Reid cut her teeth in television before pivoting to film, having worked on shows like The Handmaid’s Tale and The Outsider. She’s no stranger to the esoteric and the bleak, so her feature-length debut is a fitting match, especially with fellow Australian Hannah Kent’s debut screenplay that evokes similar tones to her novels. It’s a strong wind-up for the pitch of Run Rabbit Run, but it’s evident in its dedication to the mystery that the film is treading in an atmosphere more than it is the story.
It’s Mia’s (Lily LaTorre) seventh birthday when she suddenly finds a rabbit has wandered into their yard. Naturally, she wants to keep it. Hesitant to her daughter’s request, Sarah (Snook) gives in. As the party continues, Sarah becomes taken aback by her ex-husband’s admission that he and his current wife are trying to have a baby.

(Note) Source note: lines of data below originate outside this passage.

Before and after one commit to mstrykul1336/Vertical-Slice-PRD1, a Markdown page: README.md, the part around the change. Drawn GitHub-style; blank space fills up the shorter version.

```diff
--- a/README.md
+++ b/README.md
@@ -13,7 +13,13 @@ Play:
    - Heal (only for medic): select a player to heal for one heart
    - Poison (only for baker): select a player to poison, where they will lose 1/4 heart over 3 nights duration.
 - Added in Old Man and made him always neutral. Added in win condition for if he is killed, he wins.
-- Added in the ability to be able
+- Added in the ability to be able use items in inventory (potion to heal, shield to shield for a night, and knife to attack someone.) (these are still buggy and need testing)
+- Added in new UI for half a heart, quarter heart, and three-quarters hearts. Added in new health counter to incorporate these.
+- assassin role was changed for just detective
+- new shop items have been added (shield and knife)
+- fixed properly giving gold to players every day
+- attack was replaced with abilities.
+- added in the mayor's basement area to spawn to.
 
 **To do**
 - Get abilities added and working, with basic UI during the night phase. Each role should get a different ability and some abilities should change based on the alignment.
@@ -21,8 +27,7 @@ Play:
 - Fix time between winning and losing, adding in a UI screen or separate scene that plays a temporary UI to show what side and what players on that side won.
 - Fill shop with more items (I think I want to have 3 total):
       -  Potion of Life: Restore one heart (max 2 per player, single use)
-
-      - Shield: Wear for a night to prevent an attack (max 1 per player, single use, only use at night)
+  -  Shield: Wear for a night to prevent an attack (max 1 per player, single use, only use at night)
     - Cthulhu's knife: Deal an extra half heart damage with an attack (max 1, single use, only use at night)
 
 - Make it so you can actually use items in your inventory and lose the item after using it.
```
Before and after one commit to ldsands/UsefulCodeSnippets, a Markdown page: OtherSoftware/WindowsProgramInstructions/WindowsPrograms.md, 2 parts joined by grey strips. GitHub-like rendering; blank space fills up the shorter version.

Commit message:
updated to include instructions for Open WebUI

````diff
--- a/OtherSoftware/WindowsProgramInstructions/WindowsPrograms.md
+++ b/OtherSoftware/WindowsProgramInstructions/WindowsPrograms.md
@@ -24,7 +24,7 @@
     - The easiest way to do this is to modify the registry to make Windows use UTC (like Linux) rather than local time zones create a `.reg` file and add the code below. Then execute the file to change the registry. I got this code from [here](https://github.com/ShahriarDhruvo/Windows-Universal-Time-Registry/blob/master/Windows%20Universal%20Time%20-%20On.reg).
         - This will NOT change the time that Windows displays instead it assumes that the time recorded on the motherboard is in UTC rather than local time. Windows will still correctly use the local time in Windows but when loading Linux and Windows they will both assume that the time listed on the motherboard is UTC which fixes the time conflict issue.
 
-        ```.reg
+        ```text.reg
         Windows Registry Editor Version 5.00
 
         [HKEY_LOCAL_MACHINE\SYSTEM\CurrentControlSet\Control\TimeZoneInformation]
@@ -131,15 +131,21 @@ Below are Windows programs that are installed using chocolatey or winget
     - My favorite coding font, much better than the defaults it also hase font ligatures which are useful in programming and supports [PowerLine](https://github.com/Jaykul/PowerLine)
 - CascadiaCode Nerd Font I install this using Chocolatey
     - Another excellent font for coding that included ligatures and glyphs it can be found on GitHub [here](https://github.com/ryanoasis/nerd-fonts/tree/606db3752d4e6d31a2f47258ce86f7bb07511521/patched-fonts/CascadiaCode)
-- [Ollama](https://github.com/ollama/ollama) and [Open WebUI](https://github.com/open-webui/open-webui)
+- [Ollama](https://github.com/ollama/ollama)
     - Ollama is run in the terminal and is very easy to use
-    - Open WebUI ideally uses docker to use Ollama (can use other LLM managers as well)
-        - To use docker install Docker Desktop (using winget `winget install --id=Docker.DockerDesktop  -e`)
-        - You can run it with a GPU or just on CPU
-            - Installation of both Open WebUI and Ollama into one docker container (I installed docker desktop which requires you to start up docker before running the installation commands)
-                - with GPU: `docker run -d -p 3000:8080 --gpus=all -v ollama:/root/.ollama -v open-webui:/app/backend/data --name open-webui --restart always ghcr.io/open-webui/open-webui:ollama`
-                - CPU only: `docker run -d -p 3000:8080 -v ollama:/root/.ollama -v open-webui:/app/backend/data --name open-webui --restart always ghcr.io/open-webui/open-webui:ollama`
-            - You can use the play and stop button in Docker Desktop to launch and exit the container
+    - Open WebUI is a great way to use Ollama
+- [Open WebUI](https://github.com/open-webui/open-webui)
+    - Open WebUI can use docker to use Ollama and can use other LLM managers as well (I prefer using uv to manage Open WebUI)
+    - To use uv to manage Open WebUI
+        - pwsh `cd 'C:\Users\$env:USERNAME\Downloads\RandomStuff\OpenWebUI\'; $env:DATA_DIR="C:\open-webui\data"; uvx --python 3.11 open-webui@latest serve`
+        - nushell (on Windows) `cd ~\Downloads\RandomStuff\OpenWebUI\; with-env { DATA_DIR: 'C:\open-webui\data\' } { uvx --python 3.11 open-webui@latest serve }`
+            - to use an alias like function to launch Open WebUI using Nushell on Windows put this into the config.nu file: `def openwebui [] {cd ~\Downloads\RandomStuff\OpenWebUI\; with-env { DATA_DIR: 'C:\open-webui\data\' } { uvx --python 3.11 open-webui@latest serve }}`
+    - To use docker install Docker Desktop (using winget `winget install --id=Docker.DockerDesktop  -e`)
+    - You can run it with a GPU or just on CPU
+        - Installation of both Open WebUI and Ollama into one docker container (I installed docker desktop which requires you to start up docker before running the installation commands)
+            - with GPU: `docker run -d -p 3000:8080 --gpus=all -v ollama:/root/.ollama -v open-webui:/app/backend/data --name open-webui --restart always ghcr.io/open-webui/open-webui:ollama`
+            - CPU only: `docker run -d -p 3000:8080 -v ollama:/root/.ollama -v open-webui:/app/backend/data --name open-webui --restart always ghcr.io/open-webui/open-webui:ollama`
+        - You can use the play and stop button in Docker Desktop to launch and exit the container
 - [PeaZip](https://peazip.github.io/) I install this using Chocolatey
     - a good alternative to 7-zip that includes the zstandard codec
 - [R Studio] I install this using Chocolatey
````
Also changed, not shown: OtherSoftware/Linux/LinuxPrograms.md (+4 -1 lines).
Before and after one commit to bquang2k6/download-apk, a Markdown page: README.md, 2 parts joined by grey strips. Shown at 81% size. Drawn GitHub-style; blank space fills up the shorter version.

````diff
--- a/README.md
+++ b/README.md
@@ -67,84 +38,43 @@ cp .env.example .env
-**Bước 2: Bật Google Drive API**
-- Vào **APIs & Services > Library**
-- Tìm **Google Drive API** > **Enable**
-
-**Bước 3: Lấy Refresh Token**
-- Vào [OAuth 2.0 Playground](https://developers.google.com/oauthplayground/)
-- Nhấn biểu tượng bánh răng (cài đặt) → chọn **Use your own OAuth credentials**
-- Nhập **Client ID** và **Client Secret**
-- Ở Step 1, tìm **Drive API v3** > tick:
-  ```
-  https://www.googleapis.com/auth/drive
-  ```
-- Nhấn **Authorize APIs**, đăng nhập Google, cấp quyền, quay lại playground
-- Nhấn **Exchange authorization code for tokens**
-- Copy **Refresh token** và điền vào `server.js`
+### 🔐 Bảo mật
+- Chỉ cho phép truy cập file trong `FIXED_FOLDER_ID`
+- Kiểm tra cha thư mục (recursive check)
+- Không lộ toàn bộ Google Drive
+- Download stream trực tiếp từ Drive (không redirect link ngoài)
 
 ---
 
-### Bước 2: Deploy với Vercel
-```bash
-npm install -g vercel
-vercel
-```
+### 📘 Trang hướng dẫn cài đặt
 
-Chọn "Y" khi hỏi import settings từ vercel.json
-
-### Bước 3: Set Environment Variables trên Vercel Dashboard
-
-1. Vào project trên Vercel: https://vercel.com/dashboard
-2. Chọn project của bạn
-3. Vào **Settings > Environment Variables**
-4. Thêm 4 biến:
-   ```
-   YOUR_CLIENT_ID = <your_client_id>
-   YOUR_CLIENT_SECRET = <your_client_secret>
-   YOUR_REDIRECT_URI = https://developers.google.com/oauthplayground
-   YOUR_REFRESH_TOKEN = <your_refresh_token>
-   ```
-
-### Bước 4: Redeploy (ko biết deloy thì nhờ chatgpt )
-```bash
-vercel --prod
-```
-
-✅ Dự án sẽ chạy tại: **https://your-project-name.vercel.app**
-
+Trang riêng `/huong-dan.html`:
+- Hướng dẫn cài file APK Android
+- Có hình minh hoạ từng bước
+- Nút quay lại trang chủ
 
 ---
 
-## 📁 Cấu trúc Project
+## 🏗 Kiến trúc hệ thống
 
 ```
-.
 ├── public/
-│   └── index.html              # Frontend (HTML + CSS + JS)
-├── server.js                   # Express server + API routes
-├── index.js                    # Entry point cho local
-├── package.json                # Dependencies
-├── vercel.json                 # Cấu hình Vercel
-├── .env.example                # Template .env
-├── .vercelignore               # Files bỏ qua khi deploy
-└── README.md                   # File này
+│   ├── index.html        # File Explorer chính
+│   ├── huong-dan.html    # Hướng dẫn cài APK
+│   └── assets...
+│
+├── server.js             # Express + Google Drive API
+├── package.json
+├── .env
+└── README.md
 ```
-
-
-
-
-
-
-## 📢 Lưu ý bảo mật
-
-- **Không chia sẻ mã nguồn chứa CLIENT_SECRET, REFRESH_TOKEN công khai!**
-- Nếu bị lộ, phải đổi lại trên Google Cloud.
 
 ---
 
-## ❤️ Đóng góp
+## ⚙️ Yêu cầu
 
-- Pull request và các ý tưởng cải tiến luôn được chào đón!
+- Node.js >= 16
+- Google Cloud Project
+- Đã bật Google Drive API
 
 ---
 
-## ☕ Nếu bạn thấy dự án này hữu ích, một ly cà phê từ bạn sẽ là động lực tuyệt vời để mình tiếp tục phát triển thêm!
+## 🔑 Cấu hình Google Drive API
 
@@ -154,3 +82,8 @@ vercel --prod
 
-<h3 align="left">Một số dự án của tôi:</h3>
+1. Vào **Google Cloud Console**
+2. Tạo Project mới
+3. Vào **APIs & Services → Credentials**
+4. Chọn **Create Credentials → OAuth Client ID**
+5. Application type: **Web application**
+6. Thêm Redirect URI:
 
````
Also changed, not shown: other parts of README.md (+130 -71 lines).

This decision goes against her wish to only have a single child (she’s not the one having the child, but that’s the same confusion that her ex-husband has). Why she doesn’t want Mia to have a brother or sister is kept secret – a recurring trait in Kent’s screenplay as Sarah seems to have walled herself into grief that is unknown to the audience and everyone else. It probably has something to do with her sister having gone missing when she was younger.
Meanwhile, the stress is piling up after Mia’s birthday as she’s donned a creepy rabbit-shaped mask with just the eyes punched out that she refuses to take off, even in the face of her mother’s aggressive disdain for it. Sarah’s also getting calls from a long-term care facility where her estranged mother is being taken care of, out of sight and out of mind, while her dementia worsens. However, her father’s recent passing has forced her to take on the payments for her mother’s care, and Mia is getting increasingly more stubborn in her desire to see her grandmother. It’s evident from the first act that Sarah is a powder keg waiting to explode.
The narrative never seems to gain momentum, instead layering on cryptic remarks from Sarah and Mia as the latter begins acting stranger and stranger. Their relationship becomes strained by the burden Sarah has put on herself by refusing to open up about her past, to the point where she has an entire room filled with boxes of photographs she doesn’t want her daughter to see. It’s painfully apparent how much the screenplay wants to torture Sarah with her grief, and the eventual reveal happens so late in Run Rabbit Run that there’s no time for it to sink in or breathe. There’s no resolution; it’s just an answer. What it ultimately means for the characters and their relationships is irrelevant.
However, it provides Snook with a character that she can live in and flex her abilities as an actor. Her performance keeps everything together and lets the pain permeate every action of her character. Tortured by her past, but one that the audience has no idea about other than it must not have been great, Snook runs with what she’s dealt, and every scene ends up designed around the trauma she’s visibly carrying. The muted colors and isolated character underscore a performance rife with anguish. Sparring with her child co-star, Snook and LaTorre take scenes that would otherwise drag and at least give them some life.
Run Rabbit Run is a case of too little too late, though, as it struggles to be haunting while also being compelling, making its ending more of an exposition dump than it’s supposed to be. It’s the fact that it shrouds itself in mystery and retains this enigmatic background for its central character, who consistently and frequently refuses to engage with meaningful questions from her daughter, that ends up causing Reid’s film to suffer as a whole. A film must give its audience something, but Run Rabbit Run makes the unfortunate decision to stick to its philosophy of less is more. As a result, everything suffers, and there is no real catharsis for the audience or the characters.